Big Life believes that when conservation supports people, people support conservation. It works with local communities in Southern Kenya and Northern Tanzania to prevent illegal killing of wild animals. Here one of the largest elephant populations in East Africa is under constant pressure from ivory poaching and retaliatory killing by farmers or pastoralists. The precious black rhinos are at risk of being killed for their horns. Predators like lion and hyena also suffer retaliatory attacks, and many other species are hunted as bushmeat.

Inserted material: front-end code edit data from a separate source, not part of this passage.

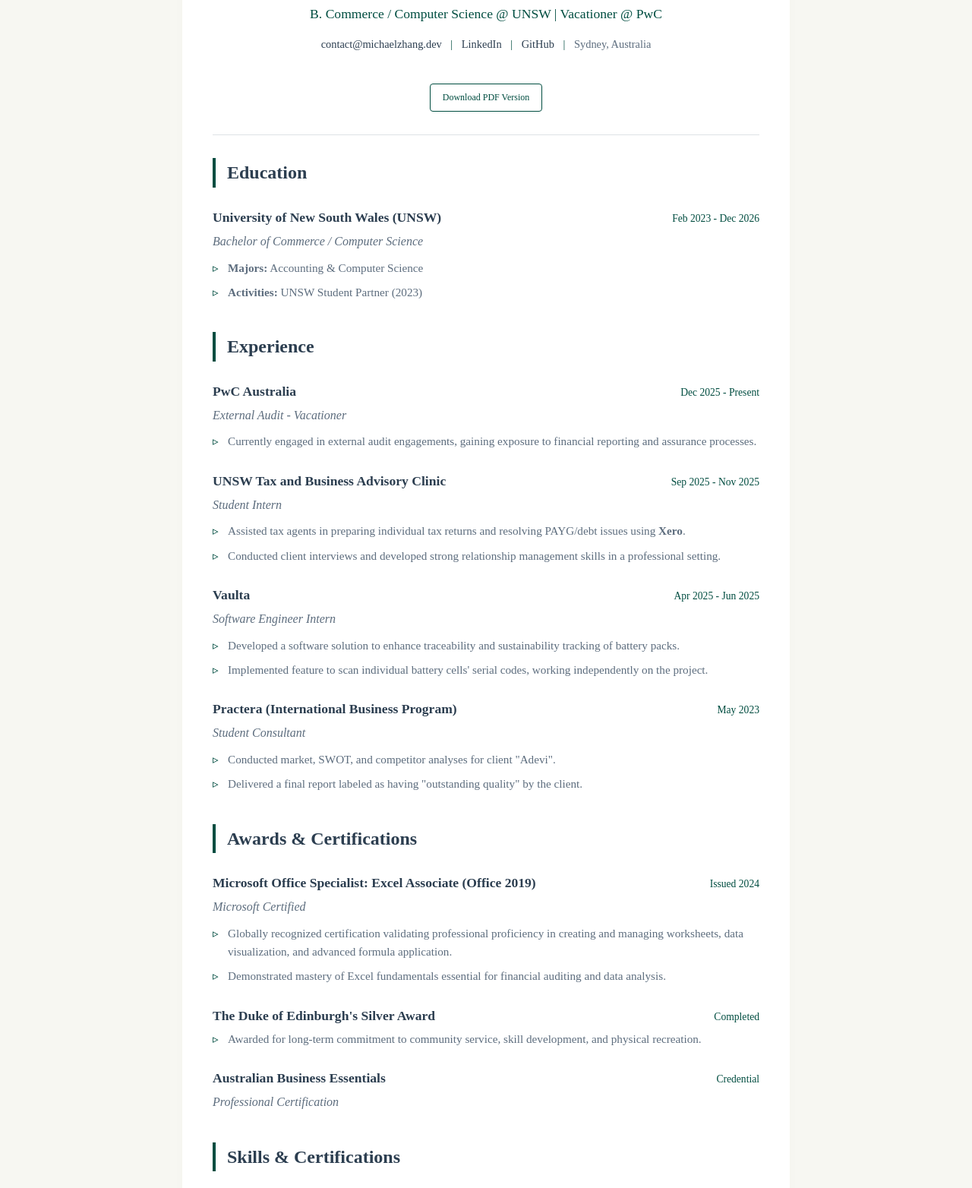
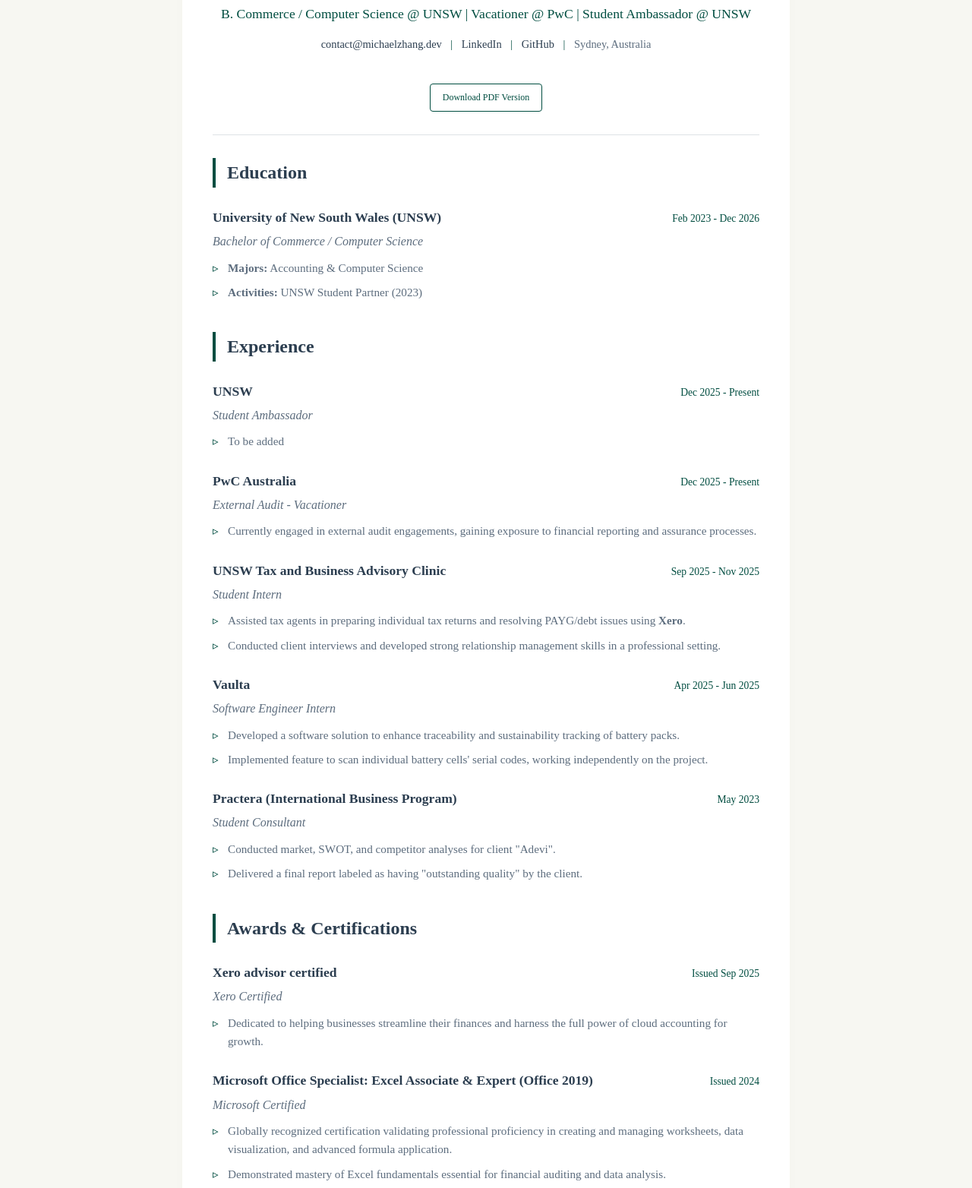
Before and after one commit to petryiy/My-Portfolio, a plain HTML site: page resume.html in a window 1280 px wide. Shown: the part 210-1774 px from the top of the page at 76% size. Drawn offline with Linux system fonts and the light colour scheme.

Commit message:
adjusted

```diff
--- a/resume.html
+++ b/resume.html
@@ -23,7 +23,7 @@
 <body>
 
 <header class="site-header">
-    <a href="index.html" class="logo">Michael.</a>
+    <a href="index.html" class="logo">MichaelZ.</a>
 
     <div class="hamburger">
         <span class="bar"></span>
@@ -47,7 +47,7 @@
 
         <section class="resume-header">
             <h1>Michael Zhang</h1>
-            <p class="subtitle">B. Commerce / Computer Science @ UNSW | Vacationer @ PwC</p>
+            <p class="subtitle">B. Commerce / Computer Science @ UNSW | Vacationer @ PwC | Student Ambassador @ UNSW</p>
 
             <div class="contact-info">
                 <span><a href="mailto:michael@michaelzhang.dev">contact@michaelzhang.dev</a></span>
@@ -84,6 +84,17 @@
 
         <section class="resume-section">
             <h2 class="section-title">Experience</h2>
+
+            <div class="resume-item">
+                <div class="item-header">
+                    <h3>UNSW</h3>
+                    <span class="date">Dec 2025 - Present</span>
+                </div>
+                <p class="role">Student Ambassador</p>
+                <ul class="details-list">
+                    <li>To be added</li>
+                </ul>
+            </div>
 
             <div class="resume-item">
                 <div class="item-header">
@@ -138,7 +149,17 @@
 
             <div class="resume-item">
                 <div class="item-header">
-                    <h3>Microsoft Office Specialist: Excel Associate (Office 2019)</h3>
+                    <h3>Xero advisor certified</h3>
+                    <span class="date">Issued Sep 2025</span> </div>
+                <p class="role">Xero Certified</p>
+                <ul class="details-list">
+                    <li>Dedicated to helping businesses streamline their finances and harness the full power of cloud accounting for growth.</li>
+                </ul>
+            </div>
+
+            <div class="resume-item">
+                <div class="item-header">
+                    <h3>Microsoft Office Specialist: Excel Associate & Expert (Office 2019)</h3>
                     <span class="date">Issued 2024</span> </div>
                 <p class="role">Microsoft Certified</p>
                 <ul class="details-list">
```
Also changed, not shown: experience.html (+24 -3 lines), index.html (+1 -1 lines), projects.html (+1 -1 lines).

Big Life creates conservation-based benefits for people. It has become the largest single employer in the area. Local staff conduct monitoring and anti-poaching patrols from 31 outposts and 15 vehicles, leading to a dramatic decline in poaching since 2010. Monitoring efforts are enhanced with aerial surveys, whilst tracking dogs are used to hunt down poachers. Farmers and herders are compensated for losses caused by wildlife. At the same time, education is supported within communities through funds for teacher salaries and student bursaries.
Tusk has supported Big Life for many years, helping it to establish the broad patrol network that it currently operates. The impressive drop in poaching across its area of operation shows how effective this work has been.
But still there are places where patrols must be intensified or expanded. More support is needed for this crucial project to reach all areas of the huge habitat it is protecting.
Image Credits: Elephant and Rangers © Jeremy Goss